#### [GOAL OF THE EXERCISE]
Records follow. Copy every line with "Testing".
** Opening MATERIALS PROVIDED block **
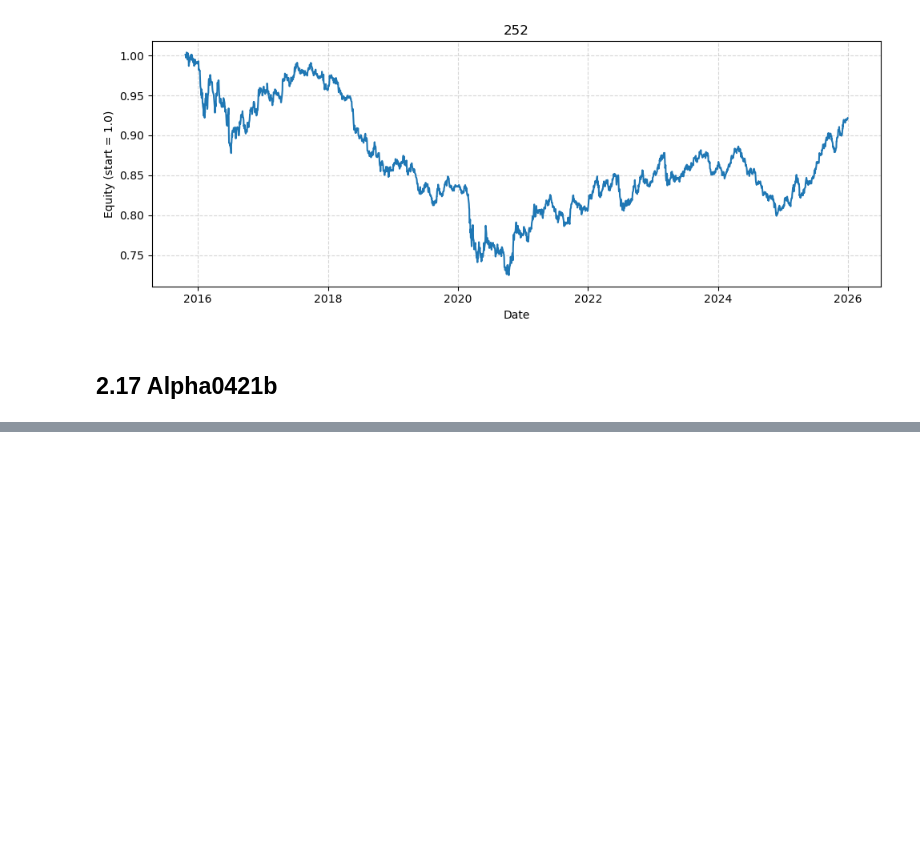
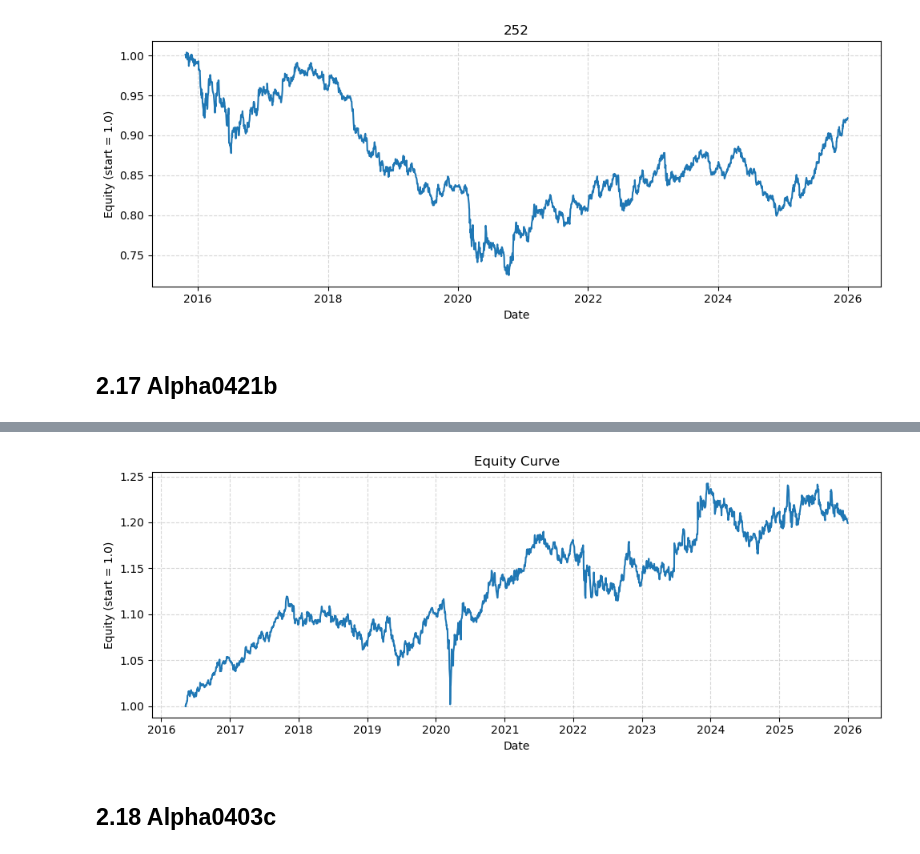
Before and after one commit to Yzc20060417/Multi-Factor-Equities-Investing, a Jupyter notebook: notebooks/Single Factor Testing.ipynb, the cells around one changed output, grey strips where cells are left out. Saved outputs shown, nothing was run; the diff lists cells and outputs as text; code cells hidden in the pictures; blank space fills up the shorter version.

```diff
--- a/notebooks/Single Factor Testing.ipynb
+++ b/notebooks/Single Factor Testing.ipynb
@@ -739,0 +728,7 @@ TypeError: boolean value of NA is ambiguous
+# %%
+alpha_panel17 = alpha17
+alpha_panel17 = alpha_panel17.iloc[:-1, :]
+
+# Apply weights and compute pnl
+weights17 = alpha_panel17.apply(make_weights, axis=1)
+daily_pnl17 = ((weights17 * fwd_ret).sum(axis=1).fillna(0.0))
@@ -739,0 +747,6 @@ TypeError: boolean value of NA is ambiguous
+# %%
+plot_equity_curve(daily_pnl17,'Equity Curve')
+# %% [output]
+[figure, added]
+# %% [markdown]
+## 2.18 Alpha0403c
```
Also changed, not shown: parts of 32 cells of this notebook, 2 other files.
** Closing MATERIALS PROVIDED block **
#### [FINISHED EXERCISE]
Before and after one commit to Yzc20060417/Multi-Factor-Equities-Investing, a Jupyter notebook: notebooks/Single Factor Testing.ipynb, the cells around one changed output, grey strips where cells are left out. Saved outputs shown, nothing was run; the diff lists cells and outputs as text; code cells hidden in the pictures; blank space fills up the shorter version.
--- a/notebooks/Single Factor Testing.ipynb
+++ b/notebooks/Single Factor Testing.ipynb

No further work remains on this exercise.